Revision comparison data
◇ ◇ ◇ ◇

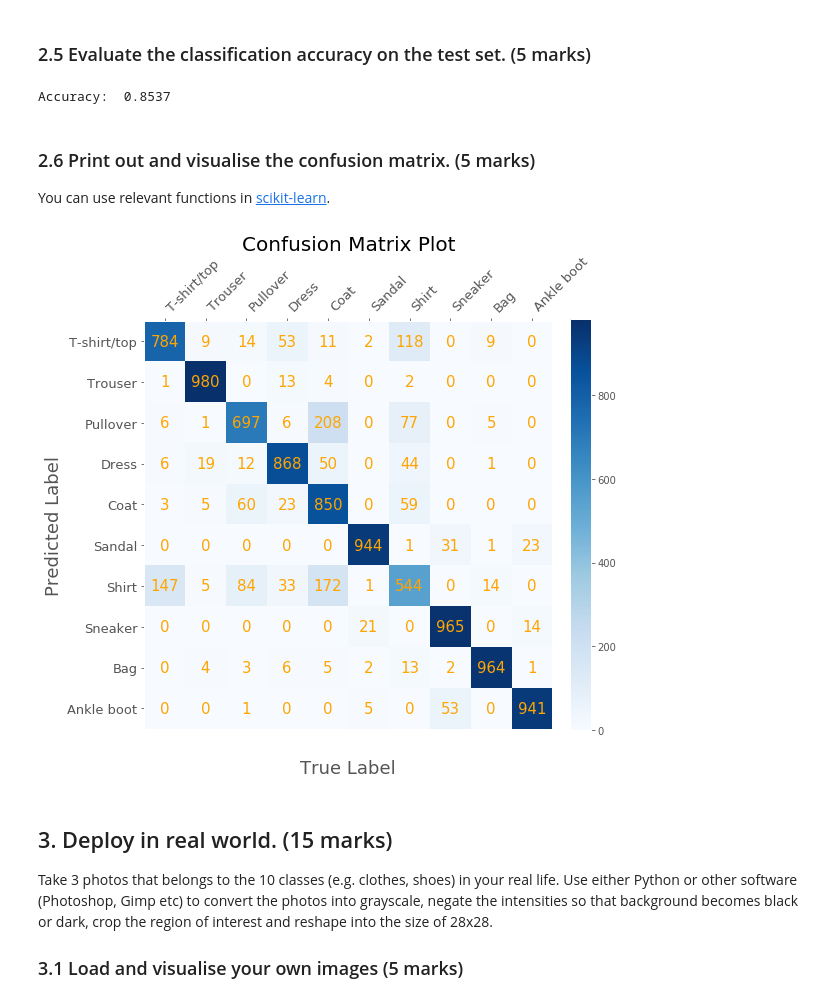
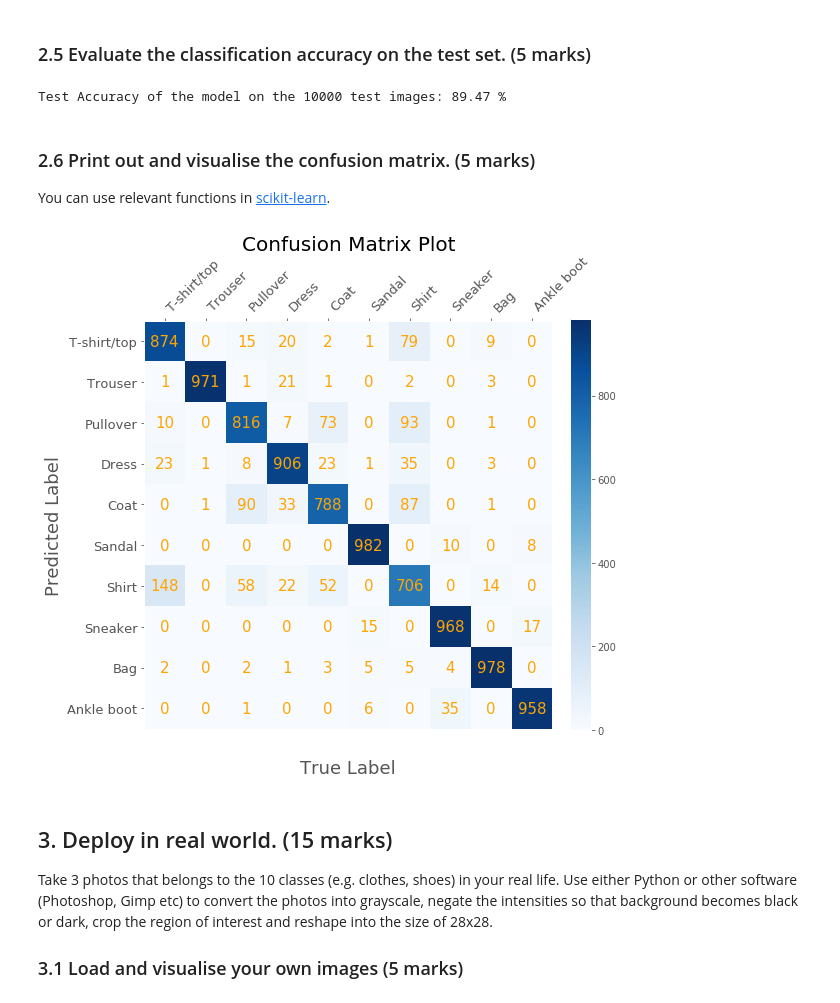
Before and after one commit to iurietarlev/computer_vision, a Jupyter notebook: coursework_2/coursework_2.ipynb, the cells around one changed output. Cells and saved outputs as stored; diff of their text form; code cells hidden in the pictures.

```diff
--- a/coursework_2/coursework_2.ipynb
+++ b/coursework_2/coursework_2.ipynb
@@ -208,18 +207,19 @@ batch_size = 100
 learning_rate = 0.001
 
 # Number of iterations
-num_epochs = 2
+num_epochs = 20
 
 # Total length of the dataset
 n = len(train_image)
 
-#Loss function
+# Loss function
 criterion = nn.CrossEntropyLoss()
 
-model = LeNet5()
+# Initialize the model
+model = LeNet5().to(device)
 
-#Optimizer
-optimizer = optim.Adam(model.parameters(), lr=0.001)
+# Optimizer
+optimizer = optim.Adam(model.parameters(), lr=learning_rate)
 # %% [markdown]
 ### 2.3 Start model training. (20 marks)
 
@@ -285,7 +296,11 @@ Epoch [2/2], Step [60000/60000], Loss: 0.4561, Accuracy: 85.00%
 ### 2.4 Deploy the trained model onto the test set. (10 marks)
 Please also evaluate how long it takes for testing.
 # %%
-model.eval()
+trained_model = LeNet5().to(device)
+checkpoint = torch.load('checkpoint.pth.tar')
+trained_model.load_state_dict(checkpoint['state_dict'])
+
+trained_model.eval()
 n = test_image.shape[0]
 nr_batches = math.ceil(n / batch_size)
 
@@ -301,66 +316,58 @@ with torch.no_grad():
 
 
     for img_batch, lab_batch in zip(img_batches, lab_batches):
-        images = torch.from_numpy(np.array(img_batch))[:, None, :, :]
-        labels = torch.from_numpy(lab_batch)
+        images = torch.from_numpy(np.array(img_batch))[:, None, :, :].to(device)
+        labels = torch.from_numpy(lab_batch).to(device)
 
-        outputs = model(images)
+        outputs = trained_model(images)
         _, predicted = torch.max(outputs.data,1)
         total += labels.size(0)
         correct += (predicted == labels).sum().item()
 # %% [markdown]
 ### 2.5 Evaluate the classification accuracy on the test set. (5 marks)
-# %%
-print("Accuracy: ", metrics.accuracy_score(labels, predicted))
-# %% [output]
-Accuracy:  0.8537
+# %%
+print('Test Accuracy of the model on the 10000 test images: %.2f %%' % (100 * correct / total))
+# %% [output]
+Test Accuracy of the model on the 10000 test images: 89.47 %
 # %% [markdown]
 ### 2.6 Print out and visualise the confusion matrix. (5 marks)
 You can use relevant functions in [scikit-learn](https://scikit-learn.org/stable/modules/classes.html#module-sklearn.metrics).
 # %%
-cm = metrics.confusion_matrix(labels, predicted)
+cm = metrics.confusion_matrix(labels.cpu(), predicted.cpu())
 
 fig = plt.figure(figsize=(8,8))
 ax = fig.add_subplot(111)
 cax = ax.matshow(cm,cmap=plt.cm.Blues)
 fig.colorbar(cax, fraction=0.046, pad=0.04)
 ax.grid(False)
 
 #annotate with exact numbers in boxes
 for i in range(len(cm)):
     for j in range(len(cm)):
         plt.annotate(cm[i,j],xy=(j,i),
                      horizontalalignment='center',
                      verticalalignment='center',
                      size=15,color='orange')
 
 plt.title("Confusion Matrix Plot", pad = 50, fontdict={'fontsize': 20})
 
-# plt.xticks(range(len(class_name)), class_name, rotation=45)
-# plt.yticks(range(len(class_name)), class_name)
-
-# want a more natural, table-like display
-# ax.invert_yaxis()
-# ax.invert_yaxis()
-
 ax.xaxis.tick_top()
 
 ax.tick_params(axis='both', labelsize=13)
 ax.set_yticks(range(len(class_name)),minor=False)
 ax.set_xticks(range(len(class_name)), minor=False)
 ax.set_xticklabels(class_name, minor=False, rotation=45, ha='left')
 ax.set_yticklabels(class_name, minor=False)
-#ax.xaxis.set_ticks_position('bottom')
 
 plt.xlabel('True Label', fontsize=18, labelpad=30)
 plt.ylabel('Predicted Label', fontsize=18)
 ax.set_ylim(10-0.5, -0.5)
 
 plt.rcParams["axes.edgecolor"] = "0.6"
 plt.rcParams["axes.grid"] = False
 plt.show()
 # %% [output]
-[figure, old version]
+[figure, new version]
 # %% [markdown]
 ## 3. Deploy in real world. (15 marks)
 
```
Also changed, not shown: parts of 13 cells of this notebook, 6 other files.
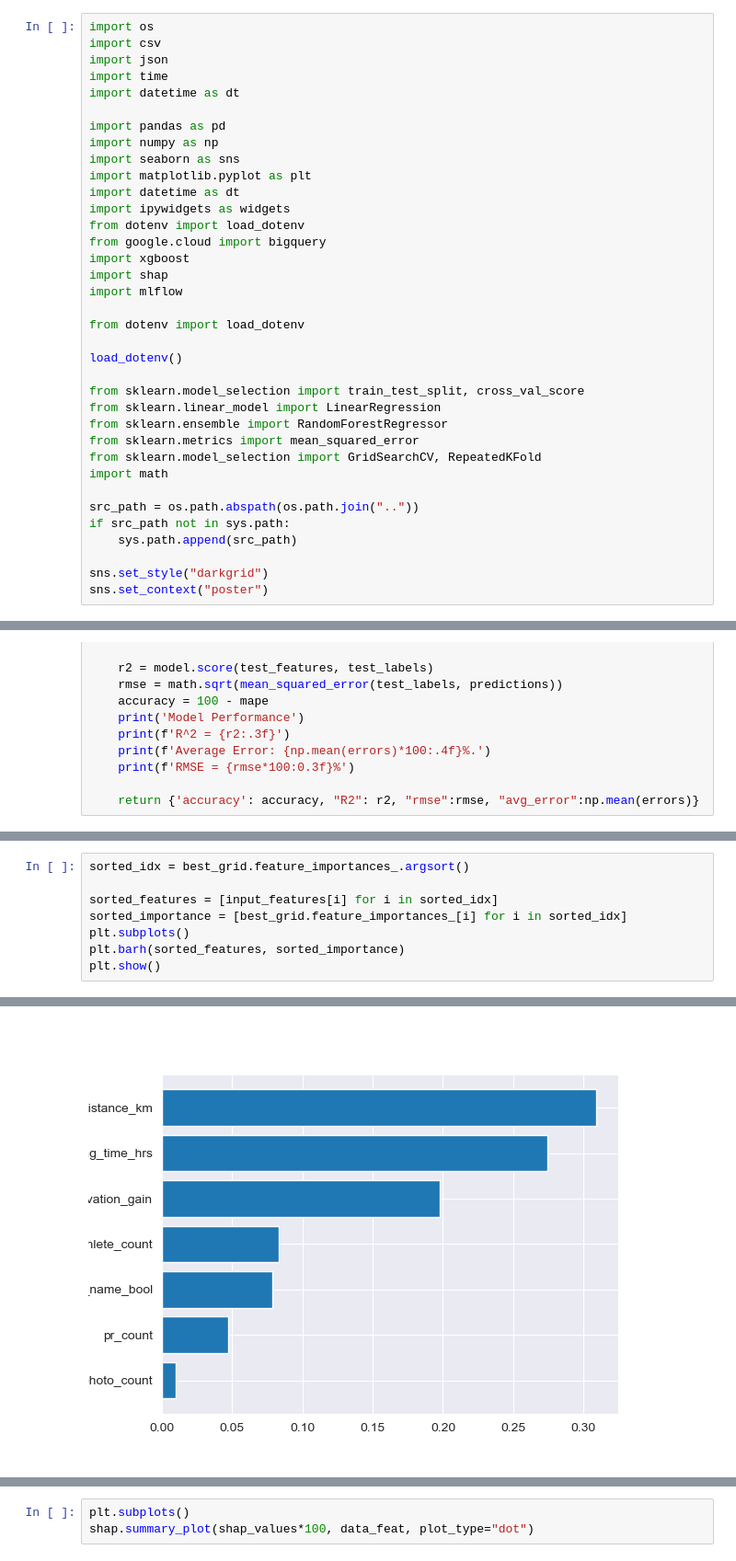
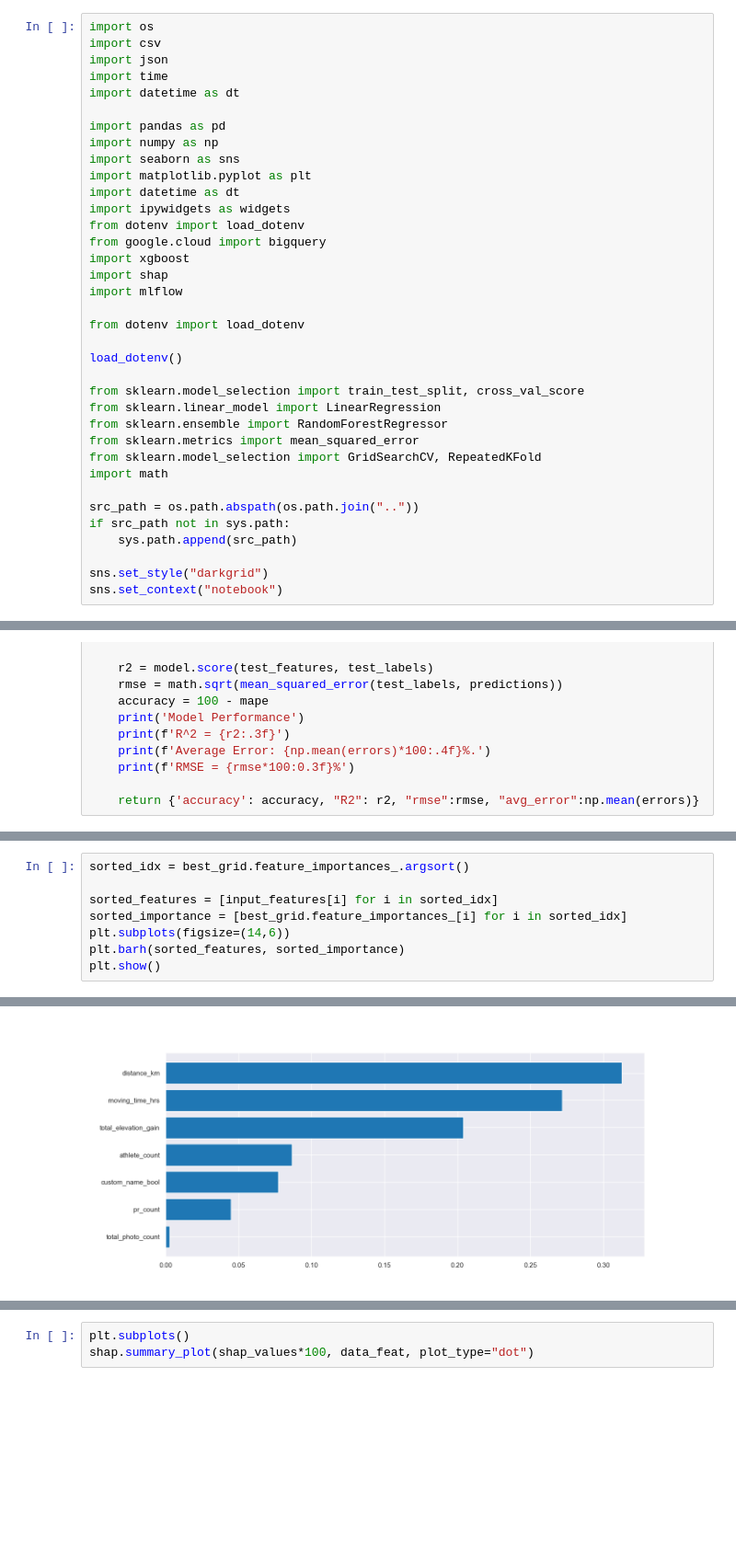
Before and after one commit to andrewst93/strava_snooper_dashboard, a Jupyter notebook: notebooks/2.0-ta-kudos-modelling.ipynb, the cells around one changed output, grey strips where cells are left out. Shown at 92% size. Cells and saved outputs as stored; diff of their text form; blank space fills up the shorter version.

```diff
--- a/notebooks/2.0-ta-kudos-modelling.ipynb
+++ b/notebooks/2.0-ta-kudos-modelling.ipynb
@@ -33,6 +33,6 @@ if src_path not in sys.path:
     sys.path.append(src_path)
 
 sns.set_style("darkgrid")
-sns.set_context("poster")
+sns.set_context("notebook")
 # %%
 # # For local running
@@ -407,7 +436,7 @@ sorted_idx = best_grid.feature_importances_.argsort()
 
 sorted_features = [input_features[i] for i in sorted_idx]
 sorted_importance = [best_grid.feature_importances_[i] for i in sorted_idx]
-plt.subplots()
+plt.subplots(figsize=(14,6))
 plt.barh(sorted_features, sorted_importance)
 plt.show()
 # %% [output]
@@ -414,4 +446,4 @@ plt.show()
-[figure, old version]
+[figure, new version]
 # %%
 explainer = shap.TreeExplainer(best_grid)
 
```
Also changed, not shown: parts of 25 cells of this notebook, 3 other files.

◇ ◇ ◇ ◇

Exercise requirements:
Line by line, restate the data above exactly as it stands, minus the pictures.

Expected answer:
Before and after one commit to iurietarlev/computer_vision, a Jupyter notebook: coursework_2/coursework_2.ipynb, the cells around one changed output. Cells and saved outputs as stored; diff of their text form; code cells hidden in the pictures.

```diff
--- a/coursework_2/coursework_2.ipynb
+++ b/coursework_2/coursework_2.ipynb
@@ -208,18 +207,19 @@ batch_size = 100
 learning_rate = 0.001
 
 # Number of iterations
-num_epochs = 2
+num_epochs = 20
 
 # Total length of the dataset
 n = len(train_image)
 
-#Loss function
+# Loss function
 criterion = nn.CrossEntropyLoss()
 
-model = LeNet5()
+# Initialize the model
+model = LeNet5().to(device)
 
-#Optimizer
-optimizer = optim.Adam(model.parameters(), lr=0.001)
+# Optimizer
+optimizer = optim.Adam(model.parameters(), lr=learning_rate)
 # %% [markdown]
 ### 2.3 Start model training. (20 marks)
 
@@ -285,7 +296,11 @@ Epoch [2/2], Step [60000/60000], Loss: 0.4561, Accuracy: 85.00%
 ### 2.4 Deploy the trained model onto the test set. (10 marks)
 Please also evaluate how long it takes for testing.
 # %%
-model.eval()
+trained_model = LeNet5().to(device)
+checkpoint = torch.load('checkpoint.pth.tar')
+trained_model.load_state_dict(checkpoint['state_dict'])
+
+trained_model.eval()
 n = test_image.shape[0]
 nr_batches = math.ceil(n / batch_size)
 
@@ -301,66 +316,58 @@ with torch.no_grad():
 
 
     for img_batch, lab_batch in zip(img_batches, lab_batches):
-        images = torch.from_numpy(np.array(img_batch))[:, None, :, :]
-        labels = torch.from_numpy(lab_batch)
+        images = torch.from_numpy(np.array(img_batch))[:, None, :, :].to(device)
+        labels = torch.from_numpy(lab_batch).to(device)
 
-        outputs = model(images)
+        outputs = trained_model(images)
         _, predicted = torch.max(outputs.data,1)
         total += labels.size(0)
         correct += (predicted == labels).sum().item()
 # %% [markdown]
 ### 2.5 Evaluate the classification accuracy on the test set. (5 marks)
-# %%
-print("Accuracy: ", metrics.accuracy_score(labels, predicted))
-# %% [output]
-Accuracy:  0.8537
+# %%
+print('Test Accuracy of the model on the 10000 test images: %.2f %%' % (100 * correct / total))
+# %% [output]
+Test Accuracy of the model on the 10000 test images: 89.47 %
 # %% [markdown]
 ### 2.6 Print out and visualise the confusion matrix. (5 marks)
 You can use relevant functions in [scikit-learn](https://scikit-learn.org/stable/modules/classes.html#module-sklearn.metrics).
 # %%
-cm = metrics.confusion_matrix(labels, predicted)
+cm = metrics.confusion_matrix(labels.cpu(), predicted.cpu())
 
 fig = plt.figure(figsize=(8,8))
 ax = fig.add_subplot(111)
 cax = ax.matshow(cm,cmap=plt.cm.Blues)
 fig.colorbar(cax, fraction=0.046, pad=0.04)
 ax.grid(False)
 
 #annotate with exact numbers in boxes
 for i in range(len(cm)):
     for j in range(len(cm)):
         plt.annotate(cm[i,j],xy=(j,i),
                      horizontalalignment='center',
                      verticalalignment='center',
                      size=15,color='orange')
 
 plt.title("Confusion Matrix Plot", pad = 50, fontdict={'fontsize': 20})
 
-# plt.xticks(range(len(class_name)), class_name, rotation=45)
-# plt.yticks(range(len(class_name)), class_name)
-
-# want a more natural, table-like display
-# ax.invert_yaxis()
-# ax.invert_yaxis()
-
 ax.xaxis.tick_top()
 
 ax.tick_params(axis='both', labelsize=13)
 ax.set_yticks(range(len(class_name)),minor=False)
 ax.set_xticks(range(len(class_name)), minor=False)
 ax.set_xticklabels(class_name, minor=False, rotation=45, ha='left')
 ax.set_yticklabels(class_name, minor=False)
-#ax.xaxis.set_ticks_position('bottom')
 
 plt.xlabel('True Label', fontsize=18, labelpad=30)
 plt.ylabel('Predicted Label', fontsize=18)
 ax.set_ylim(10-0.5, -0.5)
 
 plt.rcParams["axes.edgecolor"] = "0.6"
 plt.rcParams["axes.grid"] = False
 plt.show()
 # %% [output]
-[figure, old version]
+[figure, new version]
 # %% [markdown]
 ## 3. Deploy in real world. (15 marks)
 
```
Also changed, not shown: parts of 13 cells of this notebook, 6 other files.
Before and after one commit to andrewst93/strava_snooper_dashboard, a Jupyter notebook: notebooks/2.0-ta-kudos-modelling.ipynb, the cells around one changed output, grey strips where cells are left out. Shown at 92% size. Cells and saved outputs as stored; diff of their text form; blank space fills up the shorter version.

```diff
--- a/notebooks/2.0-ta-kudos-modelling.ipynb
+++ b/notebooks/2.0-ta-kudos-modelling.ipynb
@@ -33,6 +33,6 @@ if src_path not in sys.path:
     sys.path.append(src_path)
 
 sns.set_style("darkgrid")
-sns.set_context("poster")
+sns.set_context("notebook")
 # %%
 # # For local running
@@ -407,7 +436,7 @@ sorted_idx = best_grid.feature_importances_.argsort()
 
 sorted_features = [input_features[i] for i in sorted_idx]
 sorted_importance = [best_grid.feature_importances_[i] for i in sorted_idx]
-plt.subplots()
+plt.subplots(figsize=(14,6))
 plt.barh(sorted_features, sorted_importance)
 plt.show()
 # %% [output]
@@ -414,4 +446,4 @@ plt.show()
-[figure, old version]
+[figure, new version]
 # %%
 explainer = shap.TreeExplainer(best_grid)
 
```
Also changed, not shown: parts of 25 cells of this notebook, 3 other files.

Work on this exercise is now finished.